Only the Old Course could turn football heroes into footnotes for a sports writer, and the links commanded my full attention on a day that began with rain on the first hole (a par), then gave way to sunshine on the par-five fifth (a five-putt triple bogey after reaching the one-acre green in three shots), was revisited by showers and a cold wind on the 10th (another par) and side-ways rain and 30 mph winds on the 15th (regarding my score there, we English majors can’t count that high).

My father, of course, was playing quite well. He and his caddie, Jimmy, a second generation caddie who began carrying bags in 1949, were working well together.
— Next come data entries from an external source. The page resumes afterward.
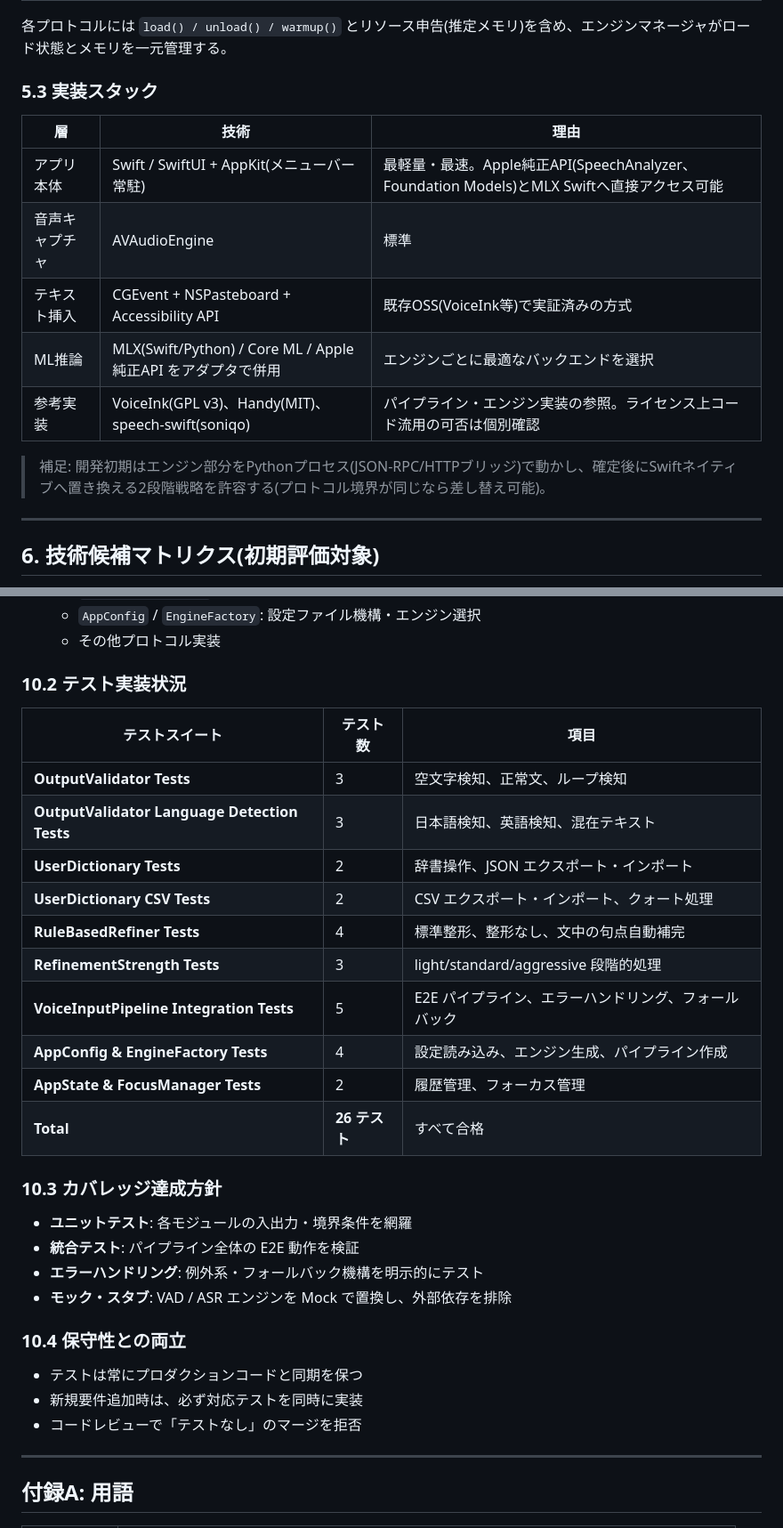
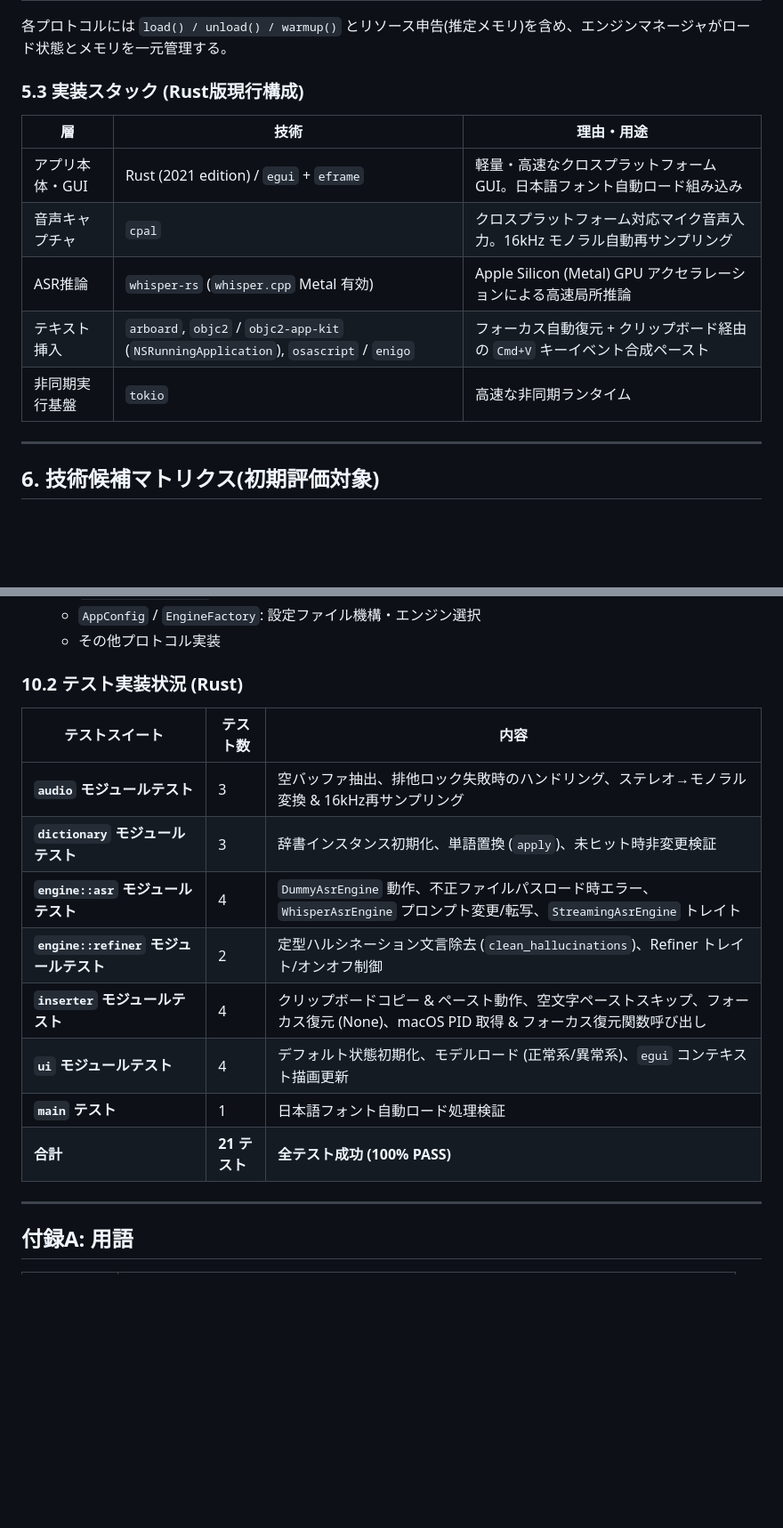
Before and after one commit to katoy/study-gemini-3, a Markdown page: voice_input_rust/docs/spec_要件定義書_ローカル音声入力アプリ.md, 2 parts joined by grey strips. Shown at 89% size. Rendered like a GitHub page; blank space fills up the shorter version.

Commit message:
Update spec document to match Rust implementation

```diff
--- a/voice_input_rust/docs/spec_要件定義書_ローカル音声入力アプリ.md
+++ b/voice_input_rust/docs/spec_要件定義書_ローカル音声入力アプリ.md
@@ -219,17 +220,16 @@
 
 各プロトコルには `load() / unload() / warmup()` とリソース申告(推定メモリ)を含め、エンジンマネージャがロード状態とメモリを一元管理する。
 
-### 5.3 実装スタック
+### 5.3 実装スタック (Rust版現行構成)
 
-| 層 | 技術 | 理由 |
+| 層 | 技術 | 理由・用途 |
 |---|---|---|
-| アプリ本体 | Swift / SwiftUI + AppKit(メニューバー常駐) | 最軽量・最速。Apple純正API(SpeechAnalyzer、Foundation Models)とMLX Swiftへ直接アクセス可能 |
-| 音声キャプチャ | AVAudioEngine | 標準 |
-| テキスト挿入 | CGEvent + NSPasteboard + Accessibility API | 既存OSS(VoiceInk等)で実証済みの方式 |
-| ML推論 | MLX(Swift/Python) / Core ML / Apple純正API をアダプタで併用 | エンジンごとに最適なバックエンドを選択 |
-| 参考実装 | VoiceInk(GPL v3)、Handy(MIT)、speech-swift(soniqo) | パイプライン・エンジン実装の参照。ライセンス上コード流用の可否は個別確認 |
+| アプリ本体・GUI | Rust (2021 edition) / `egui` + `eframe` | 軽量・高速なクロスプラットフォーム GUI。日本語フォント自動ロード組み込み |
+| 音声キャプチャ | `cpal` | クロスプラットフォーム対応マイク音声入力。16kHz モノラル自動再サンプリング |
+| ASR推論 | `whisper-rs` (`whisper.cpp` Metal 有効) | Apple Silicon (Metal) GPU アクセラレーションによる高速局所推論 |
+| テキスト挿入 | `arboard`, `objc2` / `objc2-app-kit` (`NSRunningApplication`), `osascript` / `enigo` | フォーカス自動復元 + クリップボード経由の `Cmd+V` キーイベント合成ペースト |
+| 非同期実行基盤 | `tokio` | 高速な非同期ランタイム |
 
-> 補足: 開発初期はエンジン部分をPythonプロセス(JSON-RPC/HTTPブリッジ)で動かし、確定後にSwiftネイティブへ置き換える2段階戦略を許容する(プロトコル境界が同じなら差し替え可能)。
 
 ---
 
@@ -347,33 +347,19 @@
   - `AppConfig` / `EngineFactory`: 設定ファイル機構・エンジン選択
   - その他プロトコル実装
 
-### 10.2 テスト実装状況
+### 10.2 テスト実装状況 (Rust)
 
-| テストスイート | テスト数 | 項目 |
+| テストスイート | テスト数 | 内容 |
 |---|---|---|
-| **OutputValidator Tests** | 3 | 空文字検知、正常文、ループ検知 |
-| **OutputValidator Language Detection Tests** | 3 | 日本語検知、英語検知、混在テキスト |
-| **UserDictionary Tests** | 2 | 辞書操作、JSON エクスポート・インポート |
-| **UserDictionary CSV Tests** | 2 | CSV エクスポート・インポート、クォート処理 |
-| **RuleBasedRefiner Tests** | 4 | 標準整形、整形なし、文中の句点自動補完 |
-| **RefinementStrength Tests** | 3 | light/standard/aggressive 段階的処理 |
-| **VoiceInputPipeline Integration Tests** | 5 | E2E パイプライン、エラーハンドリング、フォールバック |
-| **AppConfig & EngineFactory Tests** | 4 | 設定読み込み、エンジン生成、パイプライン作成 |
-| **AppState & FocusManager Tests** | 2 | 履歴管理、フォーカス管理 |
-| **Total** | **26 テスト** | すべて合格 |
+| **`audio` モジュールテスト** | 3 | 空バッファ抽出、排他ロック失敗時のハンドリング、ステレオ→モノラル変換 & 16kHz再サンプリング |
+| **`dictionary` モジュールテスト** | 3 | 辞書インスタンス初期化、単語置換 (`apply`)、未ヒット時非変更検証 |
+| **`engine::asr` モジュールテスト** | 4 | `DummyAsrEngine` 動作、不正ファイルパスロード時エラー、`WhisperAsrEngine` プロンプト変更/転写、`StreamingAsrEngine` トレイト |
+| **`engine::refiner` モジュールテスト** | 2 | 定型ハルシネーション文言除去 (`clean_hallucinations`)、Refiner トレイト/オンオフ制御 |
+| **`inserter` モジュールテスト** | 4 | クリップボードコピー & ペースト動作、空文字ペーストスキップ、フォーカス復元 (None)、macOS PID 取得 & フォーカス復元関数呼び出し |
+| **`ui` モジュールテスト** | 4 | デフォルト状態初期化、モデルロード (正常系/異常系)、`egui` コンテキスト描画更新 |
+| **`main` テスト** | 1 | 日本語フォント自動ロード処理検証 |
+| **合計** | **21 テスト** | **全テスト成功 (100% PASS)** |
 
-### 10.3 カバレッジ達成方針
-
-- **ユニットテスト**: 各モジュールの入出力・境界条件を網羅
-- **統合テスト**: パイプライン全体の E2E 動作を検証
-- **エラーハンドリング**: 例外系・フォールバック機構を明示的にテスト
-- **モック・スタブ**: VAD / ASR エンジンを Mock で置換し、外部依存を排除
-
-### 10.4 保守性との両立
-
-- テストは常にプロダクションコードと同期を保つ
-- 新規要件追加時は、必ず対応テストを同時に実装
-- コードレビューで「テストなし」のマージを拒否
 
 ---
 
```
Also changed, not shown: other parts of voice_input_rust/docs/spec_要件定義書_ローカル音声入力アプリ.md (+5 -4 lines).
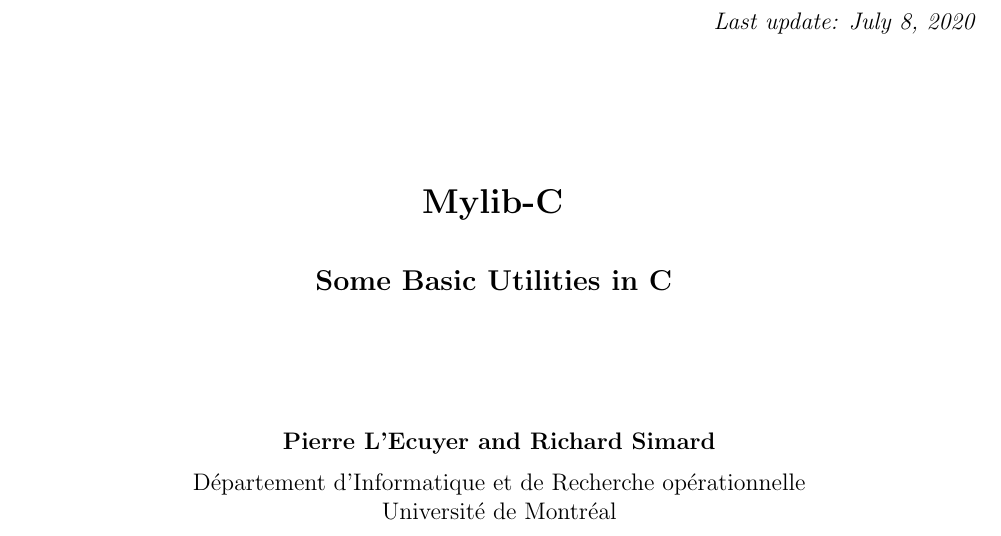
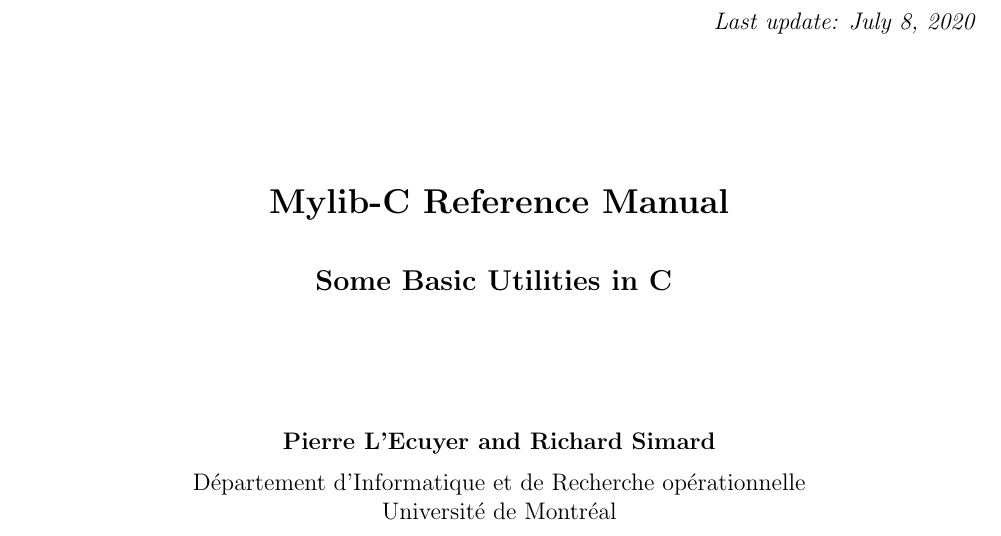
Before and after one commit to pierrelecuyer/Mylib-C, a LaTeX document (mylib/guidemylib.tex): part of page 1 of 30, cut so that both start at the same text. Compiled offline with pdfLaTeX; a LaTeX package or settings file that is missing is left out.

Commit message:
fetched, compiled and push

```diff
--- a/mylib/guidemylib.tex
+++ b/mylib/guidemylib.tex
@@ -187,7 +187,7 @@
 \begin {flushright} \it Last update: \today \end {flushright}
 
 \vfill
-{ \centerline {\Large\bf Mylib-C }\bigskip\bigskip
+{ \centerline {\Large\bf Mylib-C Reference Manual}\bigskip\bigskip
   \centerline {\large\bf Some Basic Utilities in C }}
 \vfill
 
```
Also changed, not shown: mylib/gdef.tex (+0 -1 lines), mylib/num.tex (+0 -6 lines), mylib/guidemylib.pdf.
While he was not, as I had dreamed last week, Sean Connery’s brother – though he did carry his bag once – Jimmy regaled my father with stories of the course that ranged from performances during the British Open to temper tantrums from former U.S. vice presidents to German bombing raids during WWII.

My caddie, Dennis, another St. Andrews lifer, was thrilled that I knew the history of Bobby Jones and his relationship with the Scottish town. I think that helped curb his disappointment with several of my “Clark Gables,” his name for shots that are “Gone With the Wind.”

Sharing the heritage of the sport is what St. Andrews is all about. That’s why a round on the Old Course costs considerably less than playing 18 at Pebble Beach. Because of that, people like my father and I can share in the same experience as the Mannings and actually live out one of my dad’s dreams.

I had never seen an expression on my father’s face like the one that graced it when we crossed Swilcan Bridge, but I knew it well. I’m sure it was the same one emblazoned on my mug the first time I laid eyes on the grass at Yankee Stadium.

When we finished, we shared a pint at The Dunvegan pub, retelling the stories of Jimmy and Dennis, along with our own, to my mother, my girlfriend and anyone else who would listen. Low scores? Those are good. Sharing the experience of the Old Course? Now that’s what it’s all about.

Leave a Comment

Your email address will not be published. Required fields are marked *

*